Fund managers claim that having a fixed number of shares makes investment trusts easier to manage than unit trusts, whichhave a varying number of units. This can be particularly important in a sharply falling market, when a unit trust may be forced to sell its best investments to meet unit holder redemptions.
In general, investment trusts have performed better than unit trusts over the past 10 years, though the differences over the past five years are more marginal. The main reason for this outperformance has been the narrowing of the discounts between share prices and net asset values. This process was greatly encouraged by the heavy buying of shares by private investors through savings schemes. These are often run "at cost" by the management companies and are usually the cheapest way of buying investment trust shares.
Discounts are perhaps the least understood aspect of investment trusts. For example, many of those who backed the recent launch of the M&G Equity trust would probably have been just as well served by buying units in M&G Income. M&G Income is cheaper, because its units are trading at an 8 per cent discount. In other words, 100p invested in M&G Income would buy nearly 109p of underlying assets, or investments.
Craig Walton, marketing director at Foreign & Colonial, said new trusts may be "a good buy, [but] not the best buy". Similarly, Simon White, managing director of Kleinwort Benson's investment funds arm, said new trusts may not represent the ideal or lowest-cost investment, but it is better to invest in them than not to save at all.
These are the arguments that the life insurance industry used to use to justify its expensive policies. Trust managers rightly say that buying trusts at a discount is an essentially speculative business and that most private investors are uninterested in such technicalities. None the less, financial advisers could be expected to think twice before recommending the latest "me too" trust launch. Patrick Gifford, chairman of Fleming Investment Trust Management, concedes: "The industry has not been as effective as it could have been or should have been in encouraging really effective discount buying."
The renewed interest in investment trusts has allowed managers to raise huge amounts of new money. They raised nearly pounds 4bn in 1994, more than twice as much as in 1993. The number of investment trusts has almost doubled to about 350 since the start of the decade.
Best and worst-performing investment trusts*
International general Growth over Growth over
funds 3 years (%) 5 years (%)
Law Debenture 88 206
Bankers 62 167
Personal Assets 58 214
Brunner 57 109
Foreign & Colonial 53 122
Average 50 120
Second Alliance 41 109
Baring Tribune 41 91
Mid Wynd International 40 95
Alliance 36 100
Scottish American 27 85
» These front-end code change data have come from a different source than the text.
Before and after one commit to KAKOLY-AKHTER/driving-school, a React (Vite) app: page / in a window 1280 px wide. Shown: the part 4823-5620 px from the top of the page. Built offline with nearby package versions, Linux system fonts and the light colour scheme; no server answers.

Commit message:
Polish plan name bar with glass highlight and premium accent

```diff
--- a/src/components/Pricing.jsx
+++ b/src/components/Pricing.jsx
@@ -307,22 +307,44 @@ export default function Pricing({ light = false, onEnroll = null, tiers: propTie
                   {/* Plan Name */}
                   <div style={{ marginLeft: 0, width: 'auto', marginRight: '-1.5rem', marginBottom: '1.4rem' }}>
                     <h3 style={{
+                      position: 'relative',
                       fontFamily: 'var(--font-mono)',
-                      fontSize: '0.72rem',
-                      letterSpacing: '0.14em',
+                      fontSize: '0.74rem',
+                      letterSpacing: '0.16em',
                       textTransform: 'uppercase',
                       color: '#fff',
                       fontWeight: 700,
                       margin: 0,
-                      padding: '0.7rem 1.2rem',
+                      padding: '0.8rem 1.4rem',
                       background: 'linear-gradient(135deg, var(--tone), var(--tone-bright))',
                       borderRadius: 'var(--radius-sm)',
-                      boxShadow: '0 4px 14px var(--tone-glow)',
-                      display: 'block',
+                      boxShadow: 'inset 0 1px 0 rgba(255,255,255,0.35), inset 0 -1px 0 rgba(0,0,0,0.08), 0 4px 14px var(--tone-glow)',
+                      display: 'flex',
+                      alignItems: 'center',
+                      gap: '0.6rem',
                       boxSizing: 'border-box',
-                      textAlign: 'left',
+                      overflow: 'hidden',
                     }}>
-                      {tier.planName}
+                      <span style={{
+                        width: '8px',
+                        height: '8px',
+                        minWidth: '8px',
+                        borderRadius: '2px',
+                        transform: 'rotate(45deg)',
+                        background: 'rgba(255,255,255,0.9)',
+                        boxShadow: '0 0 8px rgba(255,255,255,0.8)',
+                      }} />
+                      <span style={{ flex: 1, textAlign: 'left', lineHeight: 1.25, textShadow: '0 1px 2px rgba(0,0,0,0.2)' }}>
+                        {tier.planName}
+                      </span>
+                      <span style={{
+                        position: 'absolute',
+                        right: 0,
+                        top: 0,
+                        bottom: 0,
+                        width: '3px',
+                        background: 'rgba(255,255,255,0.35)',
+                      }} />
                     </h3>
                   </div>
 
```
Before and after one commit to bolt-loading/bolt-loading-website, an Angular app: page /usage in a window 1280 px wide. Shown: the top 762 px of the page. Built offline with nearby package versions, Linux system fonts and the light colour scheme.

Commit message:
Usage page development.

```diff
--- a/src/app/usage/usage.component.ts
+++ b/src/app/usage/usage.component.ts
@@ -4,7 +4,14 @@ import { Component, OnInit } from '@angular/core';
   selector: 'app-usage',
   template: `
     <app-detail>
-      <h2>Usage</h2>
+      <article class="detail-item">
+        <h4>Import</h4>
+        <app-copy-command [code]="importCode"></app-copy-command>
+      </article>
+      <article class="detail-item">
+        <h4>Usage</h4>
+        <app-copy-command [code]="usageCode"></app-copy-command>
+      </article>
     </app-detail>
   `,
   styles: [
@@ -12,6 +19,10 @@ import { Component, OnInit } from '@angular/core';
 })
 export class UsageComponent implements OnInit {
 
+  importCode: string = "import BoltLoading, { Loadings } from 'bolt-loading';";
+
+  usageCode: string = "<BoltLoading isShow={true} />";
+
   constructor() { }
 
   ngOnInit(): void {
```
UK general funds
Finsbury Trust 123 146
Mercury Keystone 91 146
Finsbury Growth 66 155
Fleming Claverhouse 42 95
Edinburgh Investment 41 73
Average 50 110
Malvern UK Index 39 83
Govett Strategic 37 94
Albany 30 91
M&G Recovery (Units) 27 -
Murray Split Capital (Units) 11 -
* Five best and worst-performing investment trusts among peer group over the past three years and how they have done over five years Source: HSWReuse content